To understand the people who've profoundly impacted history, we're exploring the books that profoundly impacted them. Here, Dorothy Herrmann, author of Helen Keller: A Life, tells us about the writer and activist’s passion for philosophy, love of Walt Whitman, and devotion to the work of a Swedish theologian.
By Dorothy Herrmann as told to Cori Brosnahan
Helen Keller was very well read. Reading was one of her few pleasures because, as a woman who was totally deaf and blind, she really couldn’t hear music or see paintings. Before braille was first standardized in the United States in 1918, there were about five different types of raised point, and she knew all of them. She fought for braille to be standardized and was very glad when that came to pass; having to deal with reading material in all of these different raised prints was very difficult.
She knew several languages and was able to read in braille the works of foreign authors. She read Goethe and Schiller in German, Molière in French, Milton’s poetry in English.
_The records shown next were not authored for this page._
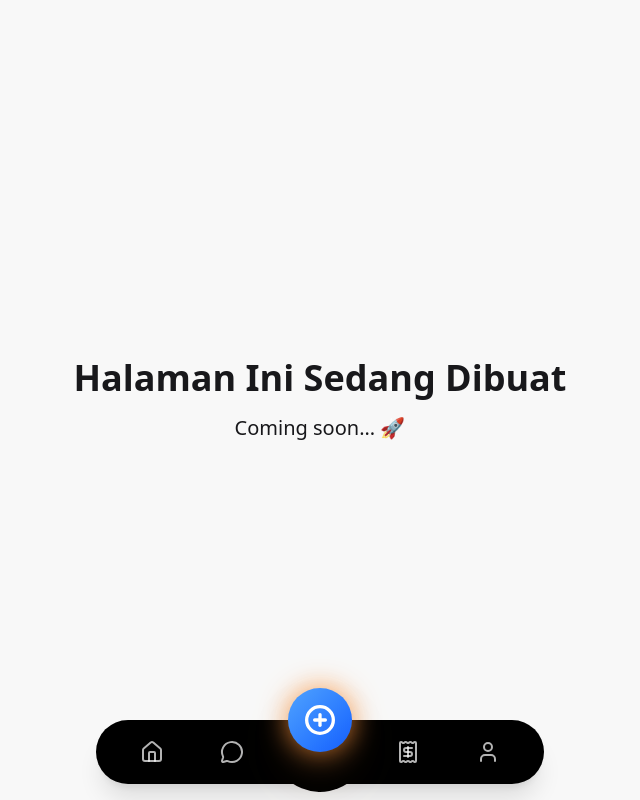
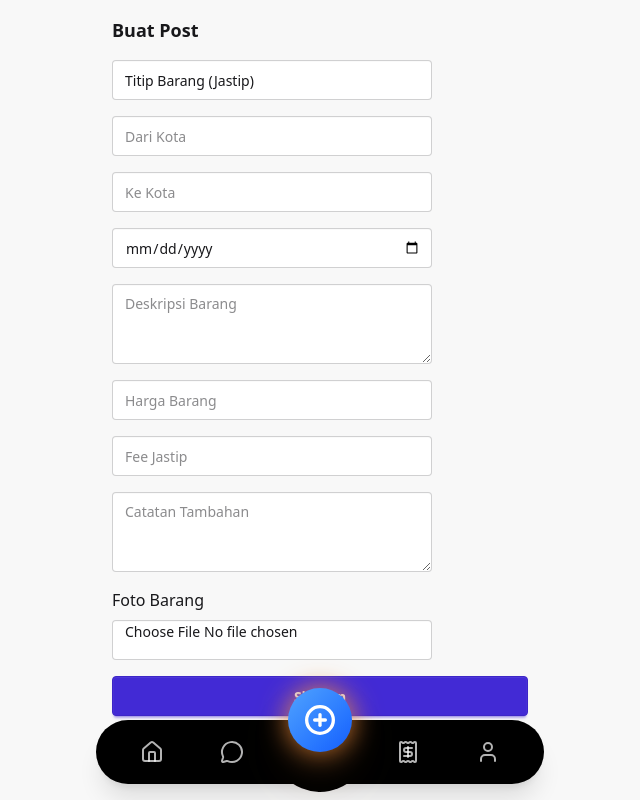
Before and after one commit to labibs/nebeng, a React (Vite) app: page /create in a window 1280 px wide. Shown: the whole page, without its empty margins (320-960 px from the left). Built offline with nearby package versions, Linux system fonts and the light colour scheme; no server answers; the database is empty; sample sign-in values are in the browser's storage.

Commit message:
menambahkan create posts

```diff
--- a/dev-dist/sw.js
+++ b/dev-dist/sw.js
@@ -79,7 +79,7 @@ define(['./workbox-5a5d9309'], (function (workbox) { 'use strict';
    */
   workbox.precacheAndRoute([{
     "url": "index.html",
-    "revision": "0.jm74mb4ha7g"
+    "revision": "0.j60rao7bnvg"
   }], {});
   workbox.cleanupOutdatedCaches();
   workbox.registerRoute(new workbox.NavigationRoute(workbox.createHandlerBoundToURL("index.html"), {
--- a/src/pages/CreatePost.jsx
+++ b/src/pages/CreatePost.jsx
@@ -1,10 +1,140 @@
-export default function Placeholder() {
+import { useState } from 'react'
+import { useNavigate } from 'react-router-dom'
+import { useUser } from '@clerk/clerk-react'
+import { supabase } from '../lib/supabaseClient'
+
+export default function CreatePost() {
+  const { user } = useUser()
+  const navigate = useNavigate()
+
+  const [form, setForm] = useState({
+    type: 'titip', // default
+    from_city: '',
+    to_city: '',
+    travel_date: '',
+    item_description: '',
+    price: '',
+    fee: '',
+    description: '',
+    item_photo: '' // akan diisi URL setelah upload
+  })
+
+  const [file, setFile] = useState(null)
+  const [uploading, setUploading] = useState(false)
+
+  const handleChange = (e) => {
+    setForm({ ...form, [e.target.name]: e.target.value })
+  }
+
+  const handleFileChange = (e) => {
+    setFile(e.target.files[0])
+  }
+
+  const handleUpload = async () => {
+    if (!file) return ''
+
+    try {
+      setUploading(true)
+      const fileExt = file.name.split('.').pop()
+      const fileName = `${user.id}/${Math.random().toString(36).substring(2)}.${fileExt}` // unik per user
+
+      const { error: uploadError } = await supabase.storage
+        .from('item-photos') // ganti dengan nama bucket kamu
+        .upload(fileName, file, { upsert: false })
+
+      if (uploadError) throw uploadError
+
+      const { data } = supabase.storage
+        .from('item-photos')
+        .getPublicUrl(fileName)
+
+      return data.publicUrl
+    } catch (err) {
+      console.error(err)
+      alert('Gagal upload foto: ' + err.message)
+      return ''
+    } finally {
+      setUploading(false)
+    }
+  }
+
+  const handleSubmit = async (e) => {
+    e.preventDefault()
+
+    try {
+      // Upload foto dulu kalau ada
+      let photoUrl = ''
+      if (file) {
+        photoUrl = await handleUpload()
+        if (!photoUrl) return // abort kalau gagal
+      }
+
+      // Ambil user_id dari tabel users
+      const { data: userRow, error: userError } = await supabase
+        .from('users')
+        .select('id')
+        .eq('clerk_id', user.id)
+        .single()
+
+      if (userError) throw userError
+
+      // Insert ke posts
+      const { error } = await supabase.from('posts').insert([
+        {
+          user_id: userRow.id,
+          type: form.type,
+          from_city: form.from_city,
+          to_city: form.to_city,
+          travel_date: form.travel_date,
+          item_description: form.item_description,
+          price: Number(form.price) || null,
+          fee: Number(form.fee) || null,
+          description: form.description,
+          item_photo: photoUrl || null,
+          status: 'open'
+        }
+      ])
+
+      if (error) throw error
+
+      navigate('/')
+    } catch (err) {
+      console.error(err)
+      alert('Gagal membuat post: ' + (err.message || 'Unknown error'))
+    }
+  }
+
   return (
-    <div className="min-h-screen flex items-center justify-center bg-base-200">
-      <div className="text-center">
-        <h1 className="text-4xl font-bold mb-4">Halaman Ini Sedang Dibuat</h1>
-        <p className="text-xl">Coming soon... 🚀</p>
+    <form onSubmit={handleSubmit} className="p-4 space-y-4 max-w-md mx-auto">
+      <h1 className="text-lg font-semibold">Buat Post</h1>
+
+      {/* Dropdown untuk type */}
+      <select name="type" value={form.type} onChange={handleChange} className="input" required>
+        <option value="">Pilih Tipe</option>
+        <option value="titip">Titip Barang (Jastip)</option>
+        <option value="bawa">Cari yang Titip</option>
+        {/* tambah opsi lain kalau perlu */}
+      </select>
+
+      <input name="from_city" placeholder="Dari Kota" onChange={handleChange} className="input" required />
+      <input name="to_city" placeholder="Ke Kota" onChange={handleChange} className="input" required />
+      <input type="date" name="travel_date" onChange={handleChange} className="input" required />
+      <textarea name="item_description" placeholder="Deskripsi Barang" onChange={handleChange} className="textarea" required />
+      <input type="number" name="price" placeholder="Harga Barang" onChange={handleChange} className="input" required />
+      <input type="number" name="fee" placeholder="Fee Jastip" onChange={handleChange} className="input" required />
+      <textarea name="description" placeholder="Catatan Tambahan" onChange={handleChange} className="textarea" />
+
+      {/* Upload foto */}
+      <div>
+        <label className="block mb-2">Foto Barang</label>
+        <input type="file" accept="image/*" onChange={handleFileChange} className="input" />
+        {uploading && <p>Uploading...</p>}
+        {form.item_photo && <img src={form.item_photo} alt="preview" className="mt-2 max-w-xs" />}
       </div>
-    </div>
+
+      <button type="submit" disabled={uploading} className="btn btn-primary w-full">
+        {uploading ? 'Uploading...' : 'Simpan'}
+      </button>
+    </form>
   )
 }
```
She was especially interested in philosophy. Referring to her years at Radcliffe College, she wrote, “I was so happily at home in philosophy that it well would have rendered those four difficult years worthwhile. Philosophy taught me how to keep on guard against the misconceptions which sprang from the limited experience of one who lives in a world without color and without sound.”
She read Emerson, Thoreau, Plato, and Kant. But her favorite philosopher was Emanuel Swedenborg. Swedenborg was a famous Swedish member of parliament. He had a series of very profound religious experiences and abandoned his regular work in science. He claimed that a number of extraordinary visions were revealed to him in dreams. After these revelations, he wrote extensively on the meaning of the Bible, heaven and hell, and divine love and wisdom.
His writings really appealed to Helen. He believed that anything incomplete or defective in this world, in the next life would be made whole. In other words, she wouldn’t be deaf and blind in the afterlife. Helen’s parents were Presbyterians. But Helen was devoted to Swedenborg, who was a mystic. She was loyal to that religion throughout her life.
She also read a great deal of poetry. Her favorite poet was Walt Whitman. In her autobiography, she wrote of Whitman: “He has been an inspiration to me in a very special way. I began to read his poetry years ago at a time when I was overwhelmed by a sense of isolation and self-doubt. It was when I read "The Song of the Open Road" that my spirit leaped up to meet him. For me his verses have the quality of exquisite physical sensations. They wave like flowers, they quiver like fountains, or rush on like mountain torrents. He sings unconquerable life. He is in the middle of the stream. He marches with the world's thought, not against it. To me he seems incomparably our best poet.”
What else? She loved the world of nature — One Day in Teton Marsh and An Almanac for Moderns were special books for her. And I assume since she was a socialist that she would have read The Communist Manifesto, and perhaps other socialist works.
One work that she was not particularly interested in was The Miracle Worker — the famous play about her by William Gibson. She read it in braille, but she really didn’t care for it. By that time her own life as it existed in the popular mind had become very boring to her.
Now, of course, she was a great friend of Samuel Clemens, also known as Mark Twain. She doesn’t mention reading any of Twain’s books, but it seems unlikely to me that she wouldn’t have read Huckleberry Finn or Tom Sawyer. Twain had lost his daughter Susie to spinal meningitis, and for him, Helen Keller was sort of a substitute daughter. She once stayed overnight at his house for the weekend and he put a bottle of whiskey and a cigar in her room. She thought that was funny. Of course, Helen did like to drink. She was very fond of martinis. She really was a very down to earth woman, who seemed to have a very good sense of humor.
This interview has been condensed and edited for length and clarity.
Read more about braille, accessibility and Helen Keller's achievements.